● Problem description: Repeat the entries exactly, and do not carry the pictures over.

[Front-end code edit data]
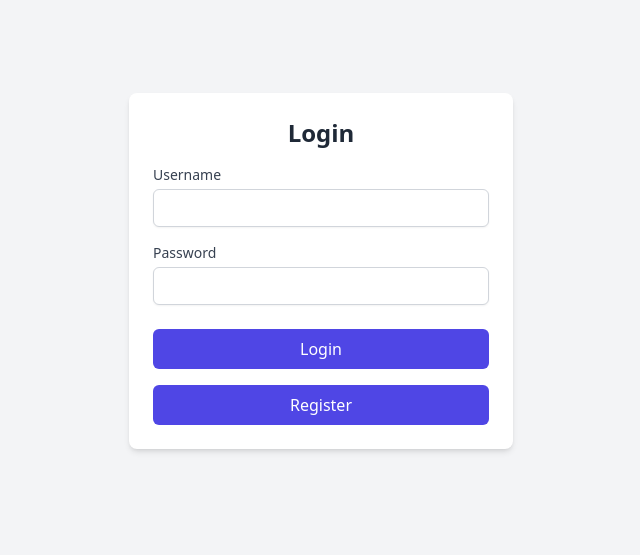
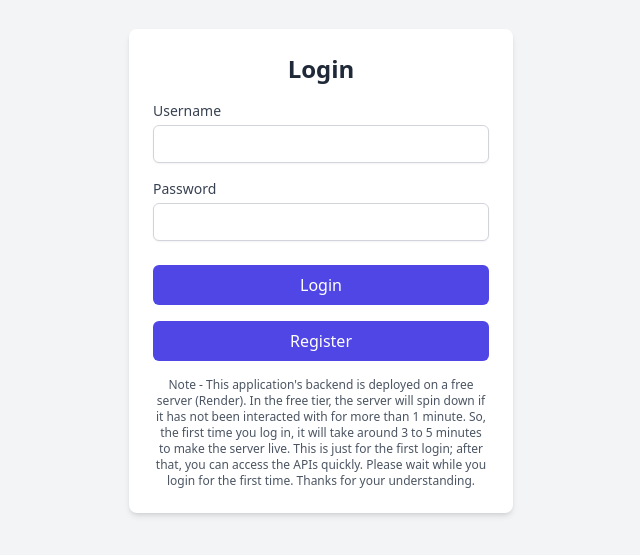
Before and after one commit to vincent-raja-7/rentify-ui, an Angular app: page /login in a window 1280 px wide. Shown: the part 129-684 px from the top of the page, without its empty margins (319-959 px from the left). Built offline with nearby package versions, Linux system fonts and the light colour scheme.

Commit message:
API Disclaimer

```diff
--- a/src/app/views/login/login.component.html
+++ b/src/app/views/login/login.component.html
@@ -31,5 +31,8 @@
             </button>
           </div>
       </form>
+      <p class="mt-4 text-xs text-gray-600 text-center">
+       Note - This application's backend is deployed on a free server (Render). In the free tier, the server will spin down if it has not been interacted with for more than 1 minute. So, the first time you log in, it will take around 3 to 5 minutes to make the server live. This is just for the first login; after that, you can access the APIs quickly. Please wait while you login for the first time. Thanks for your understanding.
+    </p>
     </div>
   </div>
```
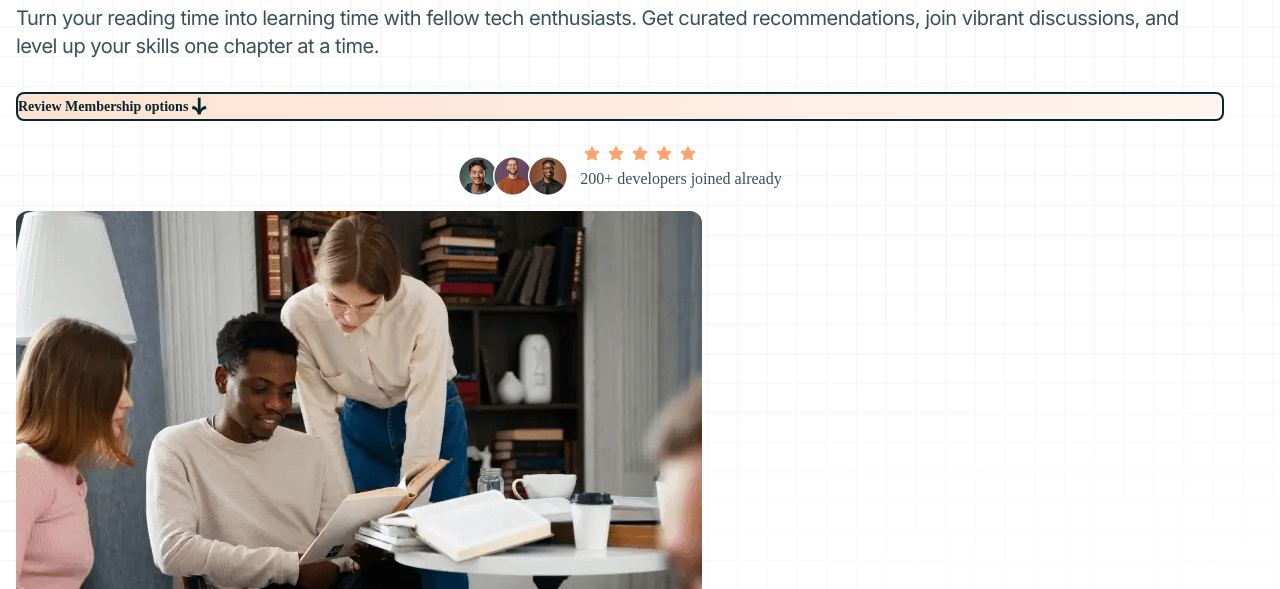
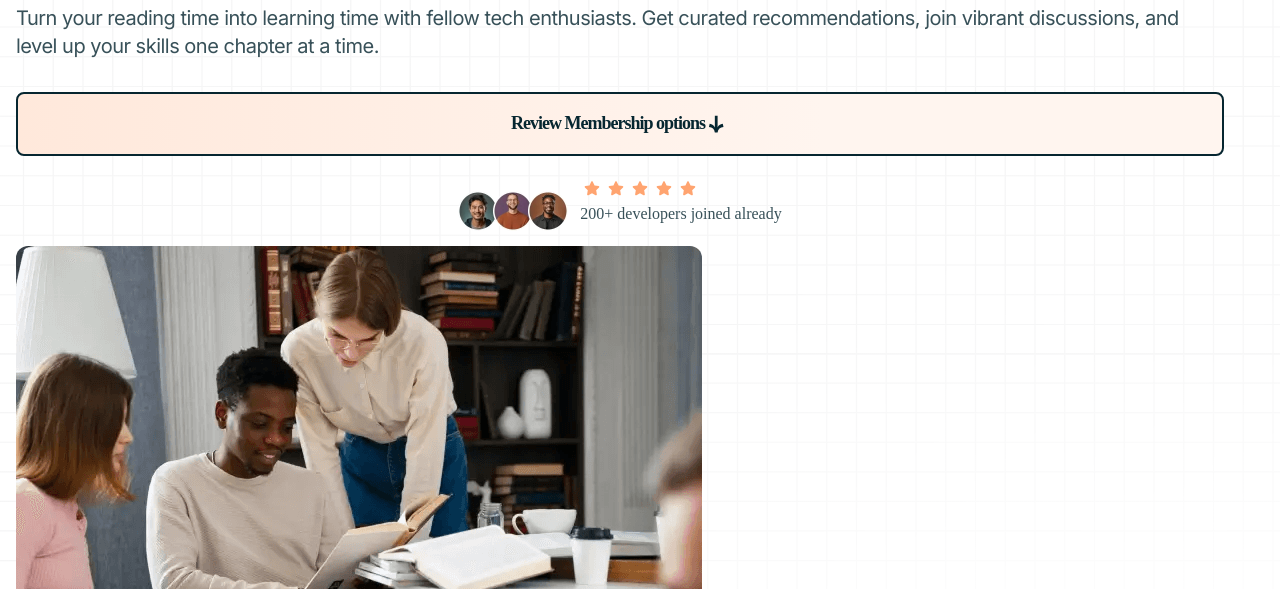
Before and after one commit to Ijndi/tech-book-club-landing-page, a plain HTML site: page index.html in a window 1280 px wide. Shown: the part 211-800 px from the top of the page. Drawn offline with Linux system fonts and the light colour scheme; a web font is replaced by a local one.

Commit message:
changed padding and hover around button membership

```diff
--- a/css/index.css
+++ b/css/index.css
@@ -123,8 +123,7 @@ button {
     font-size: 18px;
     font-weight: 600;
     cursor: pointer;
-    display: flex
-;
+    display: flex;
     align-items: center;
     padding-inline: 24px;
     letter-spacing: -1px;
@@ -198,30 +197,17 @@ button {
     letter-spacing: var(--ls-0_5);
     font-family: var(--ff-secondary);
 }
-.button-membership{
-    background-color: var(--clr-neutral100);
-    background: no-repeat linear-gradient(90deg, #FFE2D1, #FFF5EF);
-    color: var(--clr-neutral900);
-    font-family: var(--ff-primary);
-    font-size: var(--fs-p);
-    font-weight: var(--fw-semibold);
-    border-radius: 8px;
-    cursor: pointer;
-    transition: background-color 0.3s;
-    border: 2px var(--clr-neutral900) solid;
-    align-items: center;
-    padding: 0;
-    display: flex;
-}
 
 .button-membership a{
     text-decoration: none;
     color: var(--clr-neutral900);
 }
 
-.button-membership:hover{
-    background-color: var(--clr-lightsalmon500);
+.buttonlight:hover{
+    background-position-x: 0%;
+    color: var(--clr-gradient);
 }
+
 .img-example-title{
     border-radius: 12px;
 
--- a/index.html
+++ b/index.html
@@ -29,8 +29,10 @@
         </p>
       </div>
       <div class="button-membership">
-        <a href="#membership">Review Membership options</a>
-        <img src="./assets/images/icon-arrow-down.svg" alt="arrow-down">
+        <button class="buttonlight" >
+          <a href="#membership">Review Membership options</a>
+          <img src="./assets/images/icon-arrow-down.svg" alt="arrow-down">
+        </button>
       </div>
      <div class="developer-count">
       <div class="avatar-image">
```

● Exercise response:
Before and after one commit to vincent-raja-7/rentify-ui, an Angular app: page /login in a window 1280 px wide. Shown: the part 129-684 px from the top of the page, without its empty margins (319-959 px from the left). Built offline with nearby package versions, Linux system fonts and the light colour scheme.

Commit message:
API Disclaimer

```diff
--- a/src/app/views/login/login.component.html
+++ b/src/app/views/login/login.component.html
@@ -31,5 +31,8 @@
             </button>
           </div>
       </form>
+      <p class="mt-4 text-xs text-gray-600 text-center">
+       Note - This application's backend is deployed on a free server (Render). In the free tier, the server will spin down if it has not been interacted with for more than 1 minute. So, the first time you log in, it will take around 3 to 5 minutes to make the server live. This is just for the first login; after that, you can access the APIs quickly. Please wait while you login for the first time. Thanks for your understanding.
+    </p>
     </div>
   </div>
```
Before and after one commit to Ijndi/tech-book-club-landing-page, a plain HTML site: page index.html in a window 1280 px wide. Shown: the part 211-800 px from the top of the page. Drawn offline with Linux system fonts and the light colour scheme; a web font is replaced by a local one.

Commit message:
changed padding and hover around button membership

```diff
--- a/css/index.css
+++ b/css/index.css
@@ -123,8 +123,7 @@ button {
     font-size: 18px;
     font-weight: 600;
     cursor: pointer;
-    display: flex
-;
+    display: flex;
     align-items: center;
     padding-inline: 24px;
     letter-spacing: -1px;
@@ -198,30 +197,17 @@ button {
     letter-spacing: var(--ls-0_5);
     font-family: var(--ff-secondary);
 }
-.button-membership{
-    background-color: var(--clr-neutral100);
-    background: no-repeat linear-gradient(90deg, #FFE2D1, #FFF5EF);
-    color: var(--clr-neutral900);
-    font-family: var(--ff-primary);
-    font-size: var(--fs-p);
-    font-weight: var(--fw-semibold);
-    border-radius: 8px;
-    cursor: pointer;
-    transition: background-color 0.3s;
-    border: 2px var(--clr-neutral900) solid;
-    align-items: center;
-    padding: 0;
-    display: flex;
-}
 
 .button-membership a{
     text-decoration: none;
     color: var(--clr-neutral900);
 }
 
-.button-membership:hover{
-    background-color: var(--clr-lightsalmon500);
+.buttonlight:hover{
+    background-position-x: 0%;
+    color: var(--clr-gradient);
 }
+
 .img-example-title{
     border-radius: 12px;
 
--- a/index.html
+++ b/index.html
@@ -29,8 +29,10 @@
         </p>
       </div>
       <div class="button-membership">
-        <a href="#membership">Review Membership options</a>
-        <img src="./assets/images/icon-arrow-down.svg" alt="arrow-down">
+        <button class="buttonlight" >
+          <a href="#membership">Review Membership options</a>
+          <img src="./assets/images/icon-arrow-down.svg" alt="arrow-down">
+        </button>
       </div>
      <div class="developer-count">
       <div class="avatar-image">
```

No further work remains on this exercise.